MADRID (AP) — Trade unions representing metalworkers in the southern Spanish province of Cádiz called off a nine-day strike and workers began returning to their jobs Thursday after reaching a pay deal with employers.
The agreement still needs to be approved by workers, who will vote Friday in a ballot. Details of the deal were not immediately made public.
The open-ended strike began Nov. 16, with street protests at times turning violent as riot police clashed with strikers and their supporters.
Workers demanded a pay rise in line with the surging inflation rate, which in October stood at 5.5%. In the meantime, the wages of many people have stagnated.
Hundreds of jobs have also been lost in the province of Cádiz, which has an unemployment rate of 23%, one of Spain’s highest.

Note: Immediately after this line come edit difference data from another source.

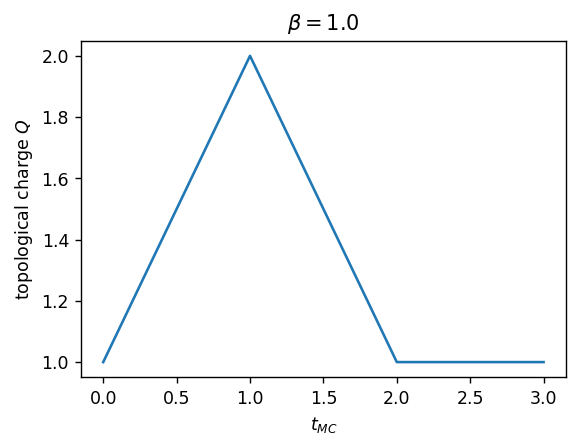
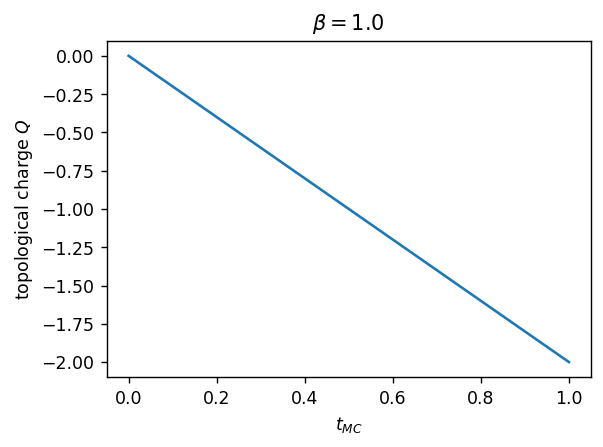
Implemented Adaptive Mixture for single batch

diff --git a/neumc/src/neumc/utils/mixture.py b/neumc/src/neumc/utils/mixture.py
@@ -8,7 +8,7 @@ import neumc.nf.prior, neumc.nf.flow, neumc.nf.flow_abc
 from torch.distributions import Categorical
 
 """
-Annotations: each samples corresponds to two LxL matrices: notice that the first one contains 
+Personal note: each sample corresponds to two LxL matrices: the first one contains 
 the horizontal links and the second one contains the vertical links. The links variables are 
 saved without taking account of the direction, as a consqeuence to compute the plaquette, the signs
 have to be considered.
@@ -19,31 +19,78 @@ def target_density(x, action) -> torch.Tensor:
     return torch.exp(- action(x))
 
 class LinksTransformation:
-    def __init__(self, config: tuple[torch.Tensor, torch.Tensor] = None, device = 'cpu'):
-        self.config = config
+    def __init__(self, shape =(8,8), device = 'cpu'):
         self.device = device
+        self.shape = shape
     def apply(self) -> tuple[torch.Tensor, torch.Tensor]:
         pass
 
-class RandomLinksTransformation(LinksTransformation):
+    def __call__(self, config):
+        return self.apply(config)
+
+class RandomLinksTransformation(LinksTransformation): #! Work in progress; 
     """Given a certain configuration (i.e. two LxL matrices), a random matrix 
     is sampled and added to the first matrix; then its transpose is added to 
     the second matrix. In such a way the plaquette is preserved.
     """
-    def __init__(self, config: tuple[torch.Tensor, torch.Tensor], device = 'cpu'):
-        super().__init__(config, device)
+    def __init__(self, shape, device = 'cpu'):
+        super().__init__(shape, device)
 
-    def transformation_matrices(self) -> tuple[torch.Tensor, torch.Tensor]:
-        m1 = torch.rand(self.config[0].shape, device=self.device) * 2 * math.pi
-        m2 = m1.transpose()
-        return m1, m2 
+    def transformation_matrices(self) -> torch.Tensor:
+        m1 = torch.rand(self.shape, device=self.device) * 2 * math.pi
+        m2 = m1.transpose(-2, -1)  # usa -2, -1 per gestire batch
+        print("random:", m1, m2)
+        return torch.stack((m1, m2))
 
-    def apply(self) -> tuple[torch.Tensor, torch.Tensor]:
-        assert len(self.config) == 2, "config must be a tuple of two tensors (cos_phi, sin_phi)"
-        m1, m2 = self.transformation_matrices()
-        return self.config[0] + m1, self.config[1] + m2
+    def apply(self, config):        
+        m = self.transformation_matrices()
+        return config + m  
 
 class AdaptiveMixture:
+    """Implements and performs sampling from an adaptive mixture."""
+    def __init__(self, *, transformations: list, action):
+        self.transformations = transformations
+        self.mix_samples = []
+        self.log_q_mix = [] #! not implemented yet;
+        self.action = action
+
+    def sample_from_mix(self, *, prior, layers: neumc.nf.flow_abc.Transformation, n_samples: int, batch_size: int) -> tuple[torch.Tensor, torch.Tensor]:
+        rem_size = n_samples
+
+        while rem_size > 0: 
+            with torch.no_grad():
+                p_a = []
+                x_a_samples = []
+                batch_length = min(rem_size, batch_size)
+                x, logq = layers.sample(prior, batch_size=batch_length)
+                for t_a in self.transformations:
+                    x_a = t_a(x)
+                    x_a_samples.append(x_a)
+                    print(x_a)
+                    p_a.append(target_density(x_a, self.action))
+
+                p_a = torch.tensor(p_a / np.sum(p_a))
+                if len(self.transformations) > 1:
+                    p_a = p_a.squeeze()
+
+                dist = Categorical(p_a) #create a categorical distribution based on the weights p_a;
+                sampled_index = dist.sample()
+
+                #!to do: with batch_size = 1 works, but there's a bug for greater values. 
+                #!review the data structure. 
+
+                x_a = x_a_samples[sampled_index]
+                
+            self.mix_samples.append(x_a.cpu()) 
+            self.log_q_mix.append(logq.cpu()) #since this trans. does not change the volume, log_q remains the same;
+            rem_size -= batch_length
+        return torch.cat(self.mix_samples, 0), torch.cat(self.log_q_mix, -1) #like u_2x1, lq_2x1 in u1_rs.py;
+
+    def __call__(self, *args, **kwargs):
+        return self.sample_from_mix(*args, **kwargs)
+
+
+class UniformMixture: #!work in progress
     """Implements and performs sampling from an adaptive mixture."""
     def __init__(self, *, transformations: list[callable], action):
         self.transformations = transformations
@@ -62,8 +109,8 @@ class AdaptiveMixture:
                 x, logq = layers.sample(prior, batch_size=batch_length)
                 for t_a in self.transformations:
                     x_a = t_a(x)
-                    p_a.append(target_density(x_a, self.action))
                     x_a_samples.append(x_a)
+                    p_a.append(target_density(x_a, self.action))
 
                 p_a = torch.tensor(p_a / np.sum(p_a))
                 if len(self.transformations) > 1:

diff --git a/scripts/u1_mix.py b/scripts/u1_mix.py
@@ -155,16 +155,20 @@ for era in range(N_era):
             um.print_dict(avg)
 
 
-#Save model weights after training
+# Save model weights after training
 print(f"\nSaving model weights to {MODEL_WEIGHTS_PATH}")
 torch.save(model["layers"].state_dict(), MODEL_WEIGHTS_PATH)
 print("Model weights saved successfully!")
 print(f"File size: {os.path.getsize(MODEL_WEIGHTS_PATH) / (1024**2):.2f} MB")
 
-link_trans = mixture.RandomLinksTransformation(device=torch_device)
-trans = [lambda x: x, link_trans]
+transformation = mixture.RandomLinksTransformation(shape=(L, L), device=torch_device)
+trans = [
+    lambda x: x,
+    transformation,
+]
+
 mix = mixture.AdaptiveMixture(transformations=trans, action=u1_action)
-u_2x1, lq_2x1 = mix(prior = prior, layers = layers, batch_size = 1, n_samples = 2**11)
+u_2x1, lq_2x1 = mix(prior=prior, layers=layers, batch_size=1, n_samples=2**11)
 
 lp_2x1 = -neumc.utils.batch_function.batch_action(
     u_2x1, batch_size=1024, action=u1_action, device=torch_device
@@ -203,7 +207,9 @@ print(
     f"F_NIS = {F_nis_2x1:.3f}+/-{F_nis_std_2x1:.4f} F_NIS-F_exact = {F_nis_2x1-F_exact:.4f}"
 )
 
-Q = grab(u1.topo_charge(u_p)) #!here plaquettes are computed internally: topo_charge calls compute_u1_plaq;
+Q = grab(
+    u1.topo_charge(u_p)
+)  #!here plaquettes are computed internally: topo_charge calls compute_u1_plaq;
 
 plt.figure(figsize=(5, 3.5), dpi=125)
 np.savetxt(f"out_u1/Q{beta}.txt", Q)
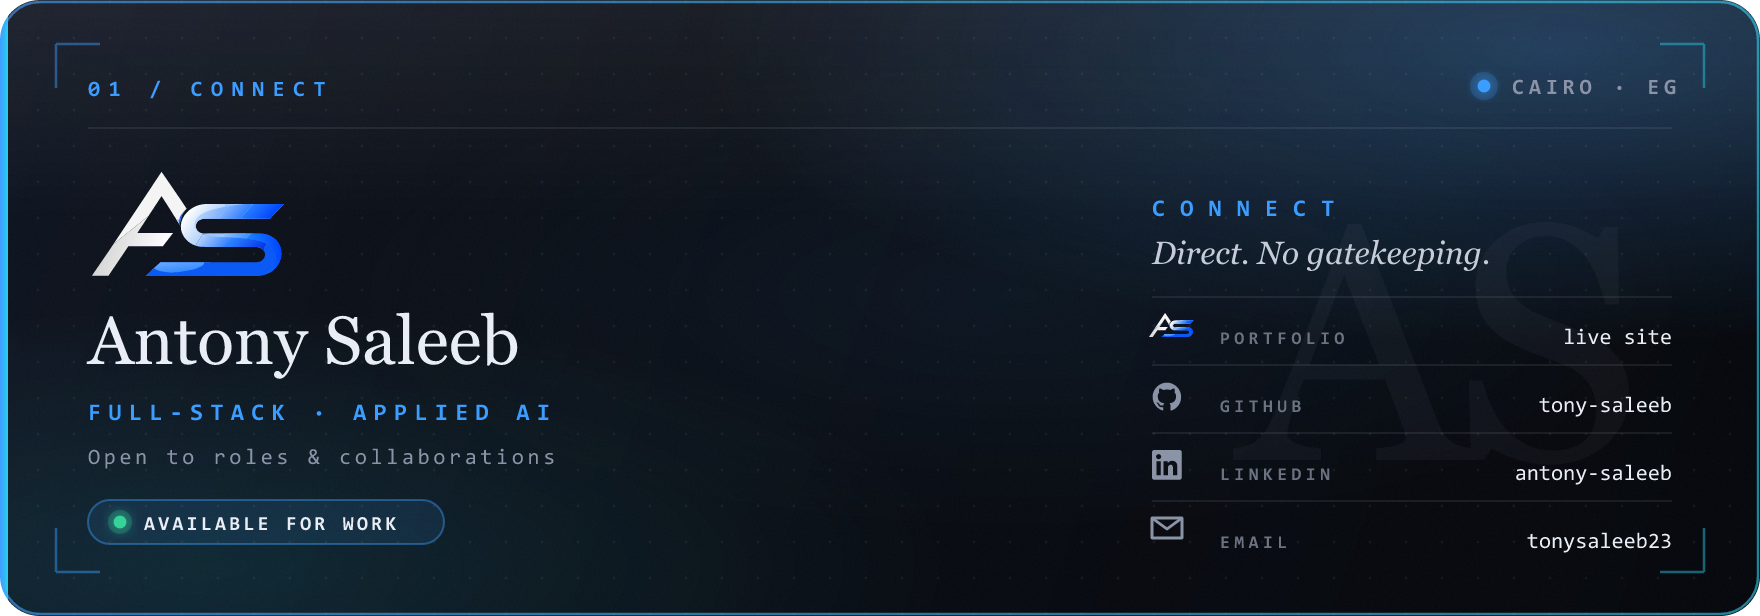
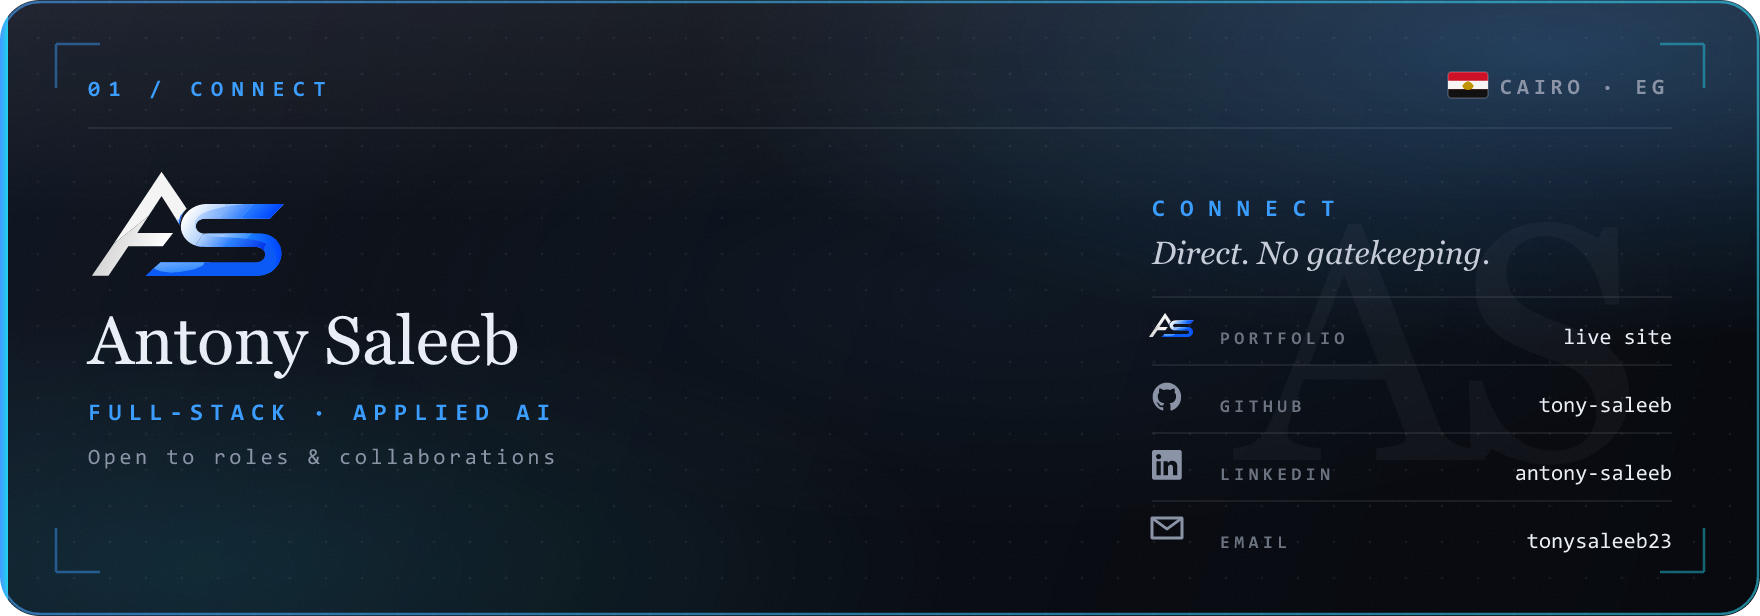
Replace Cairo status dot with Egypt flag and drop the available-for-work pill.
Keep location branding without a job-status badge crowding the identity column.

Changed region(s): [[0.0312, 0.8019, 0.25, 0.8945], [0.8125, 0.0925, 0.9688, 0.1851]]

diff --git a/README.md b/README.md
@@ -45,18 +45,18 @@ Whether it's an MVP, a dream app, or an experimental project, I’m always down 
 
 <p align="center">
   <a href="https://antony-saleeb-portfolio.vercel.app/">
-    <img src="https://raw.githubusercontent.com/tony-saleeb/tony-saleeb/main/assets/connect/contact-panel.png?v=3" width="880" alt="Antony Saleeb — Full-Stack and Applied-AI Engineer" />
+    <img src="https://raw.githubusercontent.com/tony-saleeb/tony-saleeb/main/assets/connect/contact-panel.png?v=4" width="880" alt="Antony Saleeb — Full-Stack and Applied-AI Engineer" />
   </a>
 </p>
 
 <p align="center">
-  <a href="https://antony-saleeb-portfolio.vercel.app/"><img src="https://raw.githubusercontent.com/tony-saleeb/tony-saleeb/main/assets/connect/link-portfolio.png?v=3" height="48" alt="Portfolio" /></a>
+  <a href="https://antony-saleeb-portfolio.vercel.app/"><img src="https://raw.githubusercontent.com/tony-saleeb/tony-saleeb/main/assets/connect/link-portfolio.png?v=4" height="48" alt="Portfolio" /></a>
   &nbsp;
-  <a href="https://github.com/tony-saleeb"><img src="https://raw.githubusercontent.com/tony-saleeb/tony-saleeb/main/assets/connect/link-github.png?v=3" height="48" alt="GitHub" /></a>
+  <a href="https://github.com/tony-saleeb"><img src="https://raw.githubusercontent.com/tony-saleeb/tony-saleeb/main/assets/connect/link-github.png?v=4" height="48" alt="GitHub" /></a>
   &nbsp;
-  <a href="https://www.linkedin.com/in/antony-saleeb-2588a625a"><img src="https://raw.githubusercontent.com/tony-saleeb/tony-saleeb/main/assets/connect/link-linkedin.png?v=3" height="48" alt="LinkedIn" /></a>
+  <a href="https://www.linkedin.com/in/antony-saleeb-2588a625a"><img src="https://raw.githubusercontent.com/tony-saleeb/tony-saleeb/main/assets/connect/link-linkedin.png?v=4" height="48" alt="LinkedIn" /></a>
   &nbsp;
-  <a href="mailto:tonysaleeb23@gmail.com"><img src="https://raw.githubusercontent.com/tony-saleeb/tony-saleeb/main/assets/connect/link-email.png?v=3" height="48" alt="Email" /></a>
+  <a href="mailto:tonysaleeb23@gmail.com"><img src="https://raw.githubusercontent.com/tony-saleeb/tony-saleeb/main/assets/connect/link-email.png?v=4" height="48" alt="Email" /></a>
 </p>
 
 <picture>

Most of the employment in the province’s metal sector is in shipbuilding. Cádiz, a city of 116,000 people located on the coast near the Strait of Gibraltar, is a blue-collar city where trade unions have deep roots.